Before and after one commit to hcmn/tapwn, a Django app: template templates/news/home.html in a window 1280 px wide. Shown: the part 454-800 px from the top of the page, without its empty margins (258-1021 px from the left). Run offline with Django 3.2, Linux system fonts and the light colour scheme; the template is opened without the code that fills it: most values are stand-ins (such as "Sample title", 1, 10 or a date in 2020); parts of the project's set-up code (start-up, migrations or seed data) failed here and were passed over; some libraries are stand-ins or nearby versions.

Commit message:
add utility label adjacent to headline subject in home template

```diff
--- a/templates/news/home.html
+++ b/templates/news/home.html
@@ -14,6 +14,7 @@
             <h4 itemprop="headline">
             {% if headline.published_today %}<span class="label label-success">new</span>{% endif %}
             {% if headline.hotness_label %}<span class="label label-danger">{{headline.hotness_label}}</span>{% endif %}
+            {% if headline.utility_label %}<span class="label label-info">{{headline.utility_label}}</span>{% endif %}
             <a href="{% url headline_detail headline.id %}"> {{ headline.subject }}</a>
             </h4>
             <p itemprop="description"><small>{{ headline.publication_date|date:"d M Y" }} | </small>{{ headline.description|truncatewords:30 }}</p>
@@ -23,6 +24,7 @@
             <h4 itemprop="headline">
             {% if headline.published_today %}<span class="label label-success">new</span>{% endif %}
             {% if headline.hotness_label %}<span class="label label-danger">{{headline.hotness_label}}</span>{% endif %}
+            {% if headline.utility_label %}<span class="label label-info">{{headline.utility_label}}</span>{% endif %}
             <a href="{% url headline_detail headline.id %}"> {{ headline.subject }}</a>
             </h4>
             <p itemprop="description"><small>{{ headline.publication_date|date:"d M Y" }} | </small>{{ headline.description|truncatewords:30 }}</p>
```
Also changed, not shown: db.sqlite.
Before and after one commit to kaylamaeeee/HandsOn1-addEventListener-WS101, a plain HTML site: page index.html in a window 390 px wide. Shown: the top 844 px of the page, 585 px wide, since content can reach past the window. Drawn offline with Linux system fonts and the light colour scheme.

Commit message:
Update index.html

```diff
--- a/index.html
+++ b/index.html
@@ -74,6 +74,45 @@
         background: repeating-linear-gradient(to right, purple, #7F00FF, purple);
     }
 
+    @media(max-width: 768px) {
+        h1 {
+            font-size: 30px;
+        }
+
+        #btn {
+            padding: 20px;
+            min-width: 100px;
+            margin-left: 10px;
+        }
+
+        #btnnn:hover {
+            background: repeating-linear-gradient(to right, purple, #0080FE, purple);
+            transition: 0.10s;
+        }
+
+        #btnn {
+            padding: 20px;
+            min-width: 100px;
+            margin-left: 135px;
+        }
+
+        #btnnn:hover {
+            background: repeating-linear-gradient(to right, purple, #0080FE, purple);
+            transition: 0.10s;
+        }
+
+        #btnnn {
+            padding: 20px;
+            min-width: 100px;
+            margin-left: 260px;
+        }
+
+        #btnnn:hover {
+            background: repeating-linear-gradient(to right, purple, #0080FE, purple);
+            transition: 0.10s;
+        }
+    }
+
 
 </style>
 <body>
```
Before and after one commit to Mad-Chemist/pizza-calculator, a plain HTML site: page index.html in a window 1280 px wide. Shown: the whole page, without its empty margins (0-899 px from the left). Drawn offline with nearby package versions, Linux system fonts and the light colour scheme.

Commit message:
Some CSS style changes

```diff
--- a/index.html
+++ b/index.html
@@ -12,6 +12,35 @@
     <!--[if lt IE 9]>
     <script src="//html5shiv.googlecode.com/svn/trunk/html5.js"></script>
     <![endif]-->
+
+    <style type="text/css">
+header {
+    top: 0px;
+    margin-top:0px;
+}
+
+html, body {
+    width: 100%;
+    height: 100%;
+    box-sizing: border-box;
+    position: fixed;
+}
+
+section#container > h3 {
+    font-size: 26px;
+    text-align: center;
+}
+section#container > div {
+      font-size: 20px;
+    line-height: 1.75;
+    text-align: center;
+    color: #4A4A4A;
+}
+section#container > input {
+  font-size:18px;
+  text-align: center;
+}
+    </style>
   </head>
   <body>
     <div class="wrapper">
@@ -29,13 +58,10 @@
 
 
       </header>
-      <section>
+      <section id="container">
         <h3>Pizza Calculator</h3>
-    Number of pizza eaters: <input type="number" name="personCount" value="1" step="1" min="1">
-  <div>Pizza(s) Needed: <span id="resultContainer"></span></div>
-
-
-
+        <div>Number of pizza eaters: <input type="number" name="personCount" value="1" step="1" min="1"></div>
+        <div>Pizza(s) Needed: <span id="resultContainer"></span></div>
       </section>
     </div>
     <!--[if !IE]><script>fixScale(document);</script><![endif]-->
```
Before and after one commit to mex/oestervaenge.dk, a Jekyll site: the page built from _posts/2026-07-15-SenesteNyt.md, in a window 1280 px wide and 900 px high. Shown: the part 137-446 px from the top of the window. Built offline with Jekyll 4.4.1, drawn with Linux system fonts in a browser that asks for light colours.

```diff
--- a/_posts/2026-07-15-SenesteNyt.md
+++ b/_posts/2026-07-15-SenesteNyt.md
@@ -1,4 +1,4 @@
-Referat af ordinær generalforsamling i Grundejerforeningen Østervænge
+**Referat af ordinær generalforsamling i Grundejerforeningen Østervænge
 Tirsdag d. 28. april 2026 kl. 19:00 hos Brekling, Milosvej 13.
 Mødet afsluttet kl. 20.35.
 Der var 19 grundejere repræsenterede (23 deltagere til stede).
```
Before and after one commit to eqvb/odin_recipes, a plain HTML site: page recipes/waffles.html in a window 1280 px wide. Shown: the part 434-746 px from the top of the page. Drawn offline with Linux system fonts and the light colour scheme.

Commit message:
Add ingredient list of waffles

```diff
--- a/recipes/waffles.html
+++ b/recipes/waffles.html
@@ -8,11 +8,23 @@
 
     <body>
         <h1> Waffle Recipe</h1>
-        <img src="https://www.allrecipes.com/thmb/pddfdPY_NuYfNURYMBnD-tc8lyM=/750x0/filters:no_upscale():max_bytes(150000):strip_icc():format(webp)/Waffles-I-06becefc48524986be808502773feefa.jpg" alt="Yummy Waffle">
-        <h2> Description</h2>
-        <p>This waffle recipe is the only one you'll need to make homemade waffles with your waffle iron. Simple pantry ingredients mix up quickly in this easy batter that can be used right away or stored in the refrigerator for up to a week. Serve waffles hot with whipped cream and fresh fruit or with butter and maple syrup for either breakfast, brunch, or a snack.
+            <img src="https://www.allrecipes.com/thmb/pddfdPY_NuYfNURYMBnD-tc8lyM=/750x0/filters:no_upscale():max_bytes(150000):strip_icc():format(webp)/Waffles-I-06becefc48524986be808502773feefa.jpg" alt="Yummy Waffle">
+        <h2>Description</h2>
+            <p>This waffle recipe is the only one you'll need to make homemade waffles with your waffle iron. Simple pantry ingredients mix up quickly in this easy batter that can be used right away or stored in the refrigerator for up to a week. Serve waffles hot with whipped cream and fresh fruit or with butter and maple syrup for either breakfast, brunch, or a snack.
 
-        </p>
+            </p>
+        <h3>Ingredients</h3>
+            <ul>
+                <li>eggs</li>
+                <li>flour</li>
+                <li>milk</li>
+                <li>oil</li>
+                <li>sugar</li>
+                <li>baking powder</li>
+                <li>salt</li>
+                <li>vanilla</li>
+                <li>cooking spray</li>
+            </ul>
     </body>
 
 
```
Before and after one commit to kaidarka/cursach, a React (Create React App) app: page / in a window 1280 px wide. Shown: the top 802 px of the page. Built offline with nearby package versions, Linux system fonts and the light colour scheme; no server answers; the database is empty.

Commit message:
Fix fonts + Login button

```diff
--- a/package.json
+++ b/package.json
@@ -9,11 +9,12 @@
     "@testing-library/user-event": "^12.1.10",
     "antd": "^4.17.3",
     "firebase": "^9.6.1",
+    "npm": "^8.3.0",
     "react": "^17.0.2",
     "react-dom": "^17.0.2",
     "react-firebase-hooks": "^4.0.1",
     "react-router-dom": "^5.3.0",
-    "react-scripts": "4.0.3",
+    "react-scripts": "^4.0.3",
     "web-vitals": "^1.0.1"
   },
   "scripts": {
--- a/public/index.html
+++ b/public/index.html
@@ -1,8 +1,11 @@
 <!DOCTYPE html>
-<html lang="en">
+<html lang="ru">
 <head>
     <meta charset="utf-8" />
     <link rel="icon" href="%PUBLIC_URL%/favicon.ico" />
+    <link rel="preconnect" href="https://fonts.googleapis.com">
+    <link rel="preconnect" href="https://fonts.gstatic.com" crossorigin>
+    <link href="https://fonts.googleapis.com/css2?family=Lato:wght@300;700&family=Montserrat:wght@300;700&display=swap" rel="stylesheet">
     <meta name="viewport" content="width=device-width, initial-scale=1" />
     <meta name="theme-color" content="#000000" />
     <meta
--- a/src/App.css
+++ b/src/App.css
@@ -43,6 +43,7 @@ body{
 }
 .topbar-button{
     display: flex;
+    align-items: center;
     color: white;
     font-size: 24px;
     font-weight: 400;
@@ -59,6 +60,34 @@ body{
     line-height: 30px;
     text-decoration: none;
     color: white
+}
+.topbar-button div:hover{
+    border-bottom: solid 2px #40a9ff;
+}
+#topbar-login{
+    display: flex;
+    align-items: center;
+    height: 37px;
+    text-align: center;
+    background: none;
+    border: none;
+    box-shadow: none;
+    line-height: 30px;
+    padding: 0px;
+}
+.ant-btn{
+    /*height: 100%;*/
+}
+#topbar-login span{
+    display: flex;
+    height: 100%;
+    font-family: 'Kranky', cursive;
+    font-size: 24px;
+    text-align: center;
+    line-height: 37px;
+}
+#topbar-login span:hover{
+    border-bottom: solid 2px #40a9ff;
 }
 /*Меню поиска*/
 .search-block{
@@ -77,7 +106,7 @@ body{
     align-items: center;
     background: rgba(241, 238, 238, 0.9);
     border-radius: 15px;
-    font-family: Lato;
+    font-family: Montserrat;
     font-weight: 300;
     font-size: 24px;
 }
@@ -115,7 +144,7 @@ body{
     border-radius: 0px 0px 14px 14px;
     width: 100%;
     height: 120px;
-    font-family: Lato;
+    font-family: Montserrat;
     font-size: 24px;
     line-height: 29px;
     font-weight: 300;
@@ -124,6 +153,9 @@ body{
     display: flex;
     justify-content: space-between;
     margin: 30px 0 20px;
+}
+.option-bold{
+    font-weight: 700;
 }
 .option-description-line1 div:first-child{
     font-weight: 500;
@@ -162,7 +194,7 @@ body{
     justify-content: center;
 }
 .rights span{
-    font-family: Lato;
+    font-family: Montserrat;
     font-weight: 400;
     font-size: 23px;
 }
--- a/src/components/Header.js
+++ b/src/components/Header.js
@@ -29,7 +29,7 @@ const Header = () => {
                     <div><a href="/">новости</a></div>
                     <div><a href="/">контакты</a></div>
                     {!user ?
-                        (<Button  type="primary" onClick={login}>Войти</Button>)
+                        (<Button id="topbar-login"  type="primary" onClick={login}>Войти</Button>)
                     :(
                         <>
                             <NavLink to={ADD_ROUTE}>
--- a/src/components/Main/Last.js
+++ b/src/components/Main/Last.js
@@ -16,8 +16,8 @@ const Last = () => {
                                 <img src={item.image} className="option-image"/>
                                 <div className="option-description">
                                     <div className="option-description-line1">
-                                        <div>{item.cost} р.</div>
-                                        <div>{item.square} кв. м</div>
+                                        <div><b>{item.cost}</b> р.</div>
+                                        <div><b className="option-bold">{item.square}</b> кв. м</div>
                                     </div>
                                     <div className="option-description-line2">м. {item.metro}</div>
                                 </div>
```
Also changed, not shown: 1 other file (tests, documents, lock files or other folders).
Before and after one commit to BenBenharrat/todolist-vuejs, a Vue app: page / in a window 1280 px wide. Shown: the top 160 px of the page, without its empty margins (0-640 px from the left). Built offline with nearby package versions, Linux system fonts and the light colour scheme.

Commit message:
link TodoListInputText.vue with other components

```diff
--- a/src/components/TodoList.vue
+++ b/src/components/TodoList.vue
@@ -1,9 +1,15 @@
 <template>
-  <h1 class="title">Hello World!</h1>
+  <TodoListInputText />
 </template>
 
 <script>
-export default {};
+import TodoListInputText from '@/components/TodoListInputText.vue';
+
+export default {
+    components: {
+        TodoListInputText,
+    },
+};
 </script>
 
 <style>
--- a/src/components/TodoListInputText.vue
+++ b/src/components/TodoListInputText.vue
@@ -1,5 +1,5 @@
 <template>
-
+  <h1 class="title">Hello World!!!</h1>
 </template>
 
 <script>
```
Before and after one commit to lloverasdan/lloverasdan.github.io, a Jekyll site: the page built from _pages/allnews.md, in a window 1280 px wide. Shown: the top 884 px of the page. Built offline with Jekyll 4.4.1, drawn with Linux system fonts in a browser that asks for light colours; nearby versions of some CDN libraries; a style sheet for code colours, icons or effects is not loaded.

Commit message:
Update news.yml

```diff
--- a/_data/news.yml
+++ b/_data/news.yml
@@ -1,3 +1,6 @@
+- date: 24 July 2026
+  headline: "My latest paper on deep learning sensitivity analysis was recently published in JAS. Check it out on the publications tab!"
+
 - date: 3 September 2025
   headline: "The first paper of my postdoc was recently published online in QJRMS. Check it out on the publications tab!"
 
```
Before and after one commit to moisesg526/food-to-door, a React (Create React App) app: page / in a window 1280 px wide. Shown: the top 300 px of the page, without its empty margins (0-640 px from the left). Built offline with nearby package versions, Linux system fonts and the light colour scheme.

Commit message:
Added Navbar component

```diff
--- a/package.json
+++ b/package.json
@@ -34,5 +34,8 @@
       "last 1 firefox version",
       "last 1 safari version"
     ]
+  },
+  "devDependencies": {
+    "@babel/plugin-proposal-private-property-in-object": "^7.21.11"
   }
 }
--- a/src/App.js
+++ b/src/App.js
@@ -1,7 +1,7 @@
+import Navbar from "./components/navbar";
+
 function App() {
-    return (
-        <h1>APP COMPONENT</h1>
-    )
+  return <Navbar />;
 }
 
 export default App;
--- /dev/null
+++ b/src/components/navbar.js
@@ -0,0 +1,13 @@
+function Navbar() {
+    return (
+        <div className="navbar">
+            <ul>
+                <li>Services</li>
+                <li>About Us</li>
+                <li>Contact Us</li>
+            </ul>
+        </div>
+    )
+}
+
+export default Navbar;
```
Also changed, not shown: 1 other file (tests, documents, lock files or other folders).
· · · · ·
▶ Your task
Only lines with the word "body" are wanted; pull each of them from the records.

▶ Expected answer
 <body>
+html, body {
   <body>
     <body>
     </body>
@@ -43,6 +43,7 @@ body{
@@ -59,6 +60,34 @@ body{
@@ -77,7 +106,7 @@ body{
@@ -115,7 +144,7 @@ body{
@@ -124,6 +153,9 @@ body{
@@ -162,7 +194,7 @@ body{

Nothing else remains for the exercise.